The government's move to treat housing finance companies (HFCs) as one of the categories of NBFCs will increase funding and compliance costs for HFCs, shrinking the entire mortgage industry at a time when it is already struggling with liquidity issues.
RBI issued a directive on Tuesday, saying that HFCs will be treated as NBFCs for regulatory purposes and will come under its direct oversight. The directive follows amendment to the National Housing Bank Act, 1987, conferring certain powers for regulation of HFCs with RBI.
Experts, however, say the move may make the going tough for HFCs. Currently, systemically important NBFCs have to follow prudential norms on cash reserve ratio, gearing ratio and safety capital norms as per RBI regulations. These measures were so far not applicable to HFCs, which were regulated by the National Housing Bank (NHB).

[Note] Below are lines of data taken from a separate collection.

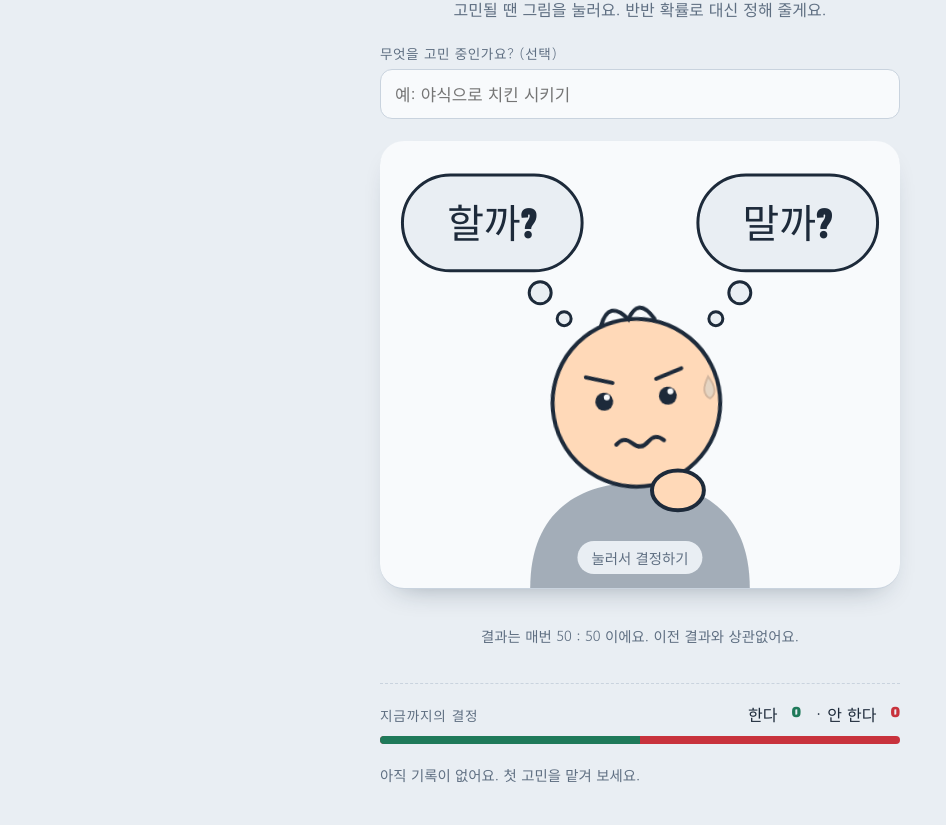
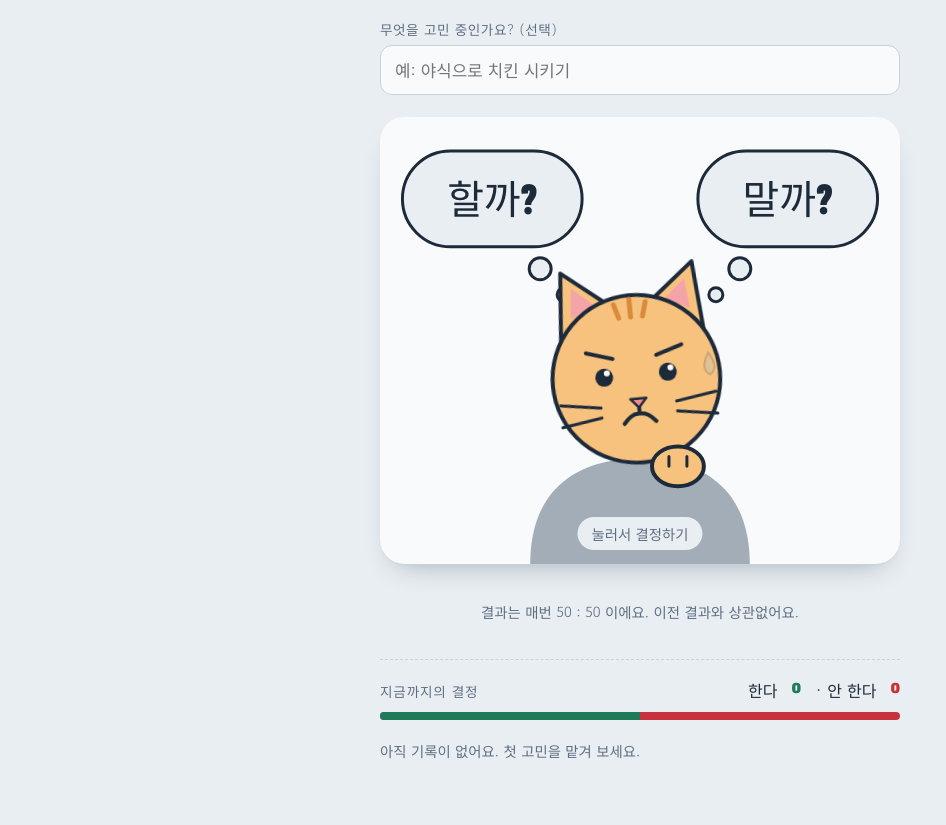
Before and after one commit to kenpa44-hub/BGB, a plain HTML site: page halkka-malkka/index.html in a window 1280 px wide. Shown: the part 119-944 px from the top of the page, without its empty margins (0-946 px from the left). After the commit the page ends 920 px from the top, so only its background shows below. Drawn offline with Linux system fonts and the light colour scheme.

Commit message:
Add files via upload

```diff
--- a/halkka-malkka/index.html
+++ b/halkka-malkka/index.html
@@ -1,6 +1,6 @@
 <!doctype html>
 <html lang="ko">
-<head>https://github.com/kenpa44-hub/BGB/edit/main/halkka-malkka/index.html
+<head>
 <meta charset="utf-8">
 <meta name="viewport" content="width=device-width, initial-scale=1, viewport-fit=cover">
 <meta name="theme-color" content="#e9eef3">
@@ -17,7 +17,8 @@
   --ink: #1d2a3a;
   --muted: #5f6f82;
   --line: #c9d3de;
-  --skin: #ffd9b8;
+  --skin: #f7c27e;
+  --stripe: #d98a3a;
   --do: #1f7a5a;
   --dont: #c8323c;
   --hl: #ffe27a;
@@ -27,12 +28,12 @@
 @media (prefers-color-scheme: dark) {
   :root:not([data-theme="light"]) {
     --bg: #141b24; --paper: #1d2733; --ink: #e8eef5; --muted: #9aabbd; --line: #33414f;
-    --skin: #f2c9a4; --do: #4cc596; --dont: #ff6b73; --hl: #b8962a; color-scheme: dark;
+    --skin: #e9b46f; --stripe: #b8702c; --do: #4cc596; --dont: #ff6b73; --hl: #b8962a; color-scheme: dark;
   }
 }
 :root[data-theme="dark"] {
   --bg: #141b24; --paper: #1d2733; --ink: #e8eef5; --muted: #9aabbd; --line: #33414f;
-  --skin: #f2c9a4; --do: #4cc596; --dont: #ff6b73; --hl: #b8962a; color-scheme: dark;
+  --skin: #e9b46f; --stripe: #b8702c; --do: #4cc596; --dont: #ff6b73; --hl: #b8962a; color-scheme: dark;
 }
 html, body { min-height: 100%; }
 body {
@@ -144,7 +145,7 @@ li .r.dont { color: var(--dont); }
 <div class="wrap">
   <header>
     <h1><span class="q">할까?</span> <span class="q2">말까?</span></h1>
-    <p class="sub">고민될 땐 그림을 눌러요. 반반 확률로 대신 정해 줄게요.</p>
+    <p class="sub">고민될 땐 눌러요. 대신 정해줄게요!</p>
   </header>
 
   <div class="topic">
@@ -170,9 +171,14 @@ li .r.dont { color: var(--dont); }
       <!-- body -->
       <path d="M150 448 C150 370 200 342 260 342 C320 342 370 370 370 448 Z" fill="var(--muted)" opacity=".55"/>
       <g class="head">
+        <!-- cat ears -->
+        <path d="M188 222 L194 150 L244 190 Z" fill="var(--skin)" stroke="var(--ink)" stroke-width="4" stroke-linejoin="round"/>
+        <path d="M332 222 L326 150 L276 190 Z" fill="var(--skin)" stroke="var(--ink)" stroke-width="4" stroke-linejoin="round"/>
+        <path d="M200 196 L203 166 L226 186 Z" fill="#f4a3a8"/>
+        <path d="M320 196 L317 166 L294 186 Z" fill="#f4a3a8"/>
         <circle cx="260" cy="262" r="84" fill="var(--skin)" stroke="var(--ink)" stroke-width="4"/>
-        <!-- hair tuft -->
-        <path d="M232 182 q10 -26 28 -4 q12 -22 26 2" fill="none" stroke="var(--ink)" stroke-width="4" stroke-linecap="round"/>
+        <!-- tabby stripes -->
+        <path d="M260 182 v18 M244 186 l4 14 M276 186 l-4 14" stroke="var(--stripe)" stroke-width="5" stroke-linecap="round"/>
         <!-- brows: worried -->
         <path d="M212 232 l26 8" stroke="var(--ink)" stroke-width="4" stroke-linecap="round"/>
         <path d="M308 232 l-26 8" stroke="var(--ink)" stroke-width="4" stroke-linecap="round"/>
@@ -181,13 +187,17 @@ li .r.dont { color: var(--dont); }
         <circle cx="292" cy="258" r="9" fill="var(--ink)"/>
         <circle cx="231" cy="254" r="3" fill="var(--paper)"/>
         <circle cx="295" cy="254" r="3" fill="var(--paper)"/>
-        <!-- wavy mouth -->
-        <path d="M236 302 q8 -8 16 0 q8 8 16 0 q8 -8 16 0" fill="none" stroke="var(--ink)" stroke-width="4" stroke-linecap="round"/>
+        <!-- nose + worried cat mouth -->
+        <path d="M252 282 h16 l-8 9 Z" fill="#f08a93" stroke="var(--ink)" stroke-width="2.5" stroke-linejoin="round"/>
+        <path d="M260 291 v6 M244 306 q8 -10 16 -9 q8 -1 16 9" fill="none" stroke="var(--ink)" stroke-width="4" stroke-linecap="round"/>
+        <!-- whiskers -->
+        <path d="M222 288 l-40 -6 M222 298 l-40 6 M298 288 l40 -6 M298 298 l40 6" stroke="var(--ink)" stroke-width="3" stroke-linecap="round"/>
         <!-- sweat -->
         <path class="sweat" d="M334 222 q10 16 0 22 q-10 -6 0 -22 Z" fill="#7cc3f0" stroke="var(--ink)" stroke-width="2"/>
       </g>
-      <!-- hand on chin -->
+      <!-- paw on chin -->
       <ellipse cx="298" cy="350" rx="26" ry="20" fill="var(--skin)" stroke="var(--ink)" stroke-width="4"/>
+      <path d="M289 340 v10 M307 340 v10" stroke="var(--ink)" stroke-width="3" stroke-linecap="round"/>
     </svg>
     <span class="hint" id="hint">눌러서 결정하기</span>
     <span class="stamp" id="stamp" hidden></span>
```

"The move will constrain the environment at a time when there is already a dearth of capital for mortgage finance. It will shrink the mortgage industry further due to lack to availability of capital for the sector," Amit Goenka, MD and CEO at Nisus Finance said.
Now, HFCs will have to keep aside funds for safety margin in contrast to earlier rules, which allowed them to lend the entire amount raised. "So, their cost of capital will go up while the amount of money that can be disbursed will go down," he added.
Moreover, NBFCs are allowed a gearing of only 6.5 times of tier-I capital or core capital while HFCs could take 10 times gearing. This will also limit the amount of money that can be raised, again impairing their lending capacity. More importantly, says Goenka, heavily geared HFCs will be forced to raise their equity levels.
Finance Minister Nirmala Sitharaman in her Budget speech announced that NHB would cease to be a regulator for HFCs, which will come directly under RBI. "HFCs will henceforth be treated as one of the categories of Non-Banking Financial Companies (NBFCs) for regulatory purposes. Reserve Bank will carry out a review of the extant regulatory framework applicable to the HFCs and come out with revised regulations in due course," RBI said in a release.
In the meantime, HFCs shall continue to comply with the directions and instructions issued by the National Housing Bank (NHB) till the Reserve Bank issues a revised framework, it added.
Goenka also said NHB was not only a regulator for the sector, but also a facilitator. NHB works with other financial institutions to raise funds and make it available for HFCs besides conducting research and studies. NHB also extended refinancing facility through the automated route external commercial borrowing to HFCs. However, RBI is not a facilitator and will not perform this function.
Sanjay Chaturvedi, CEO, Shubham Housing Finance said unification of regulations for NBFCs and HFCs will remove the arbitrage arising from differing guidelines as banks were treating HFCs at par with NBFCs while lending. "This coupled with the government's move to provide first loss guarantee and also bank's loans being counted as priority sector lending where banks lend to HFCs for on- lending to individual borrowers up to Rs 20 lakh should be hugely positive," he said.
"One of the issues faced by the industry is that banks continue to lend only to the largest NBFCs and the smaller companies are starved for funds. This should now get addressed," he added.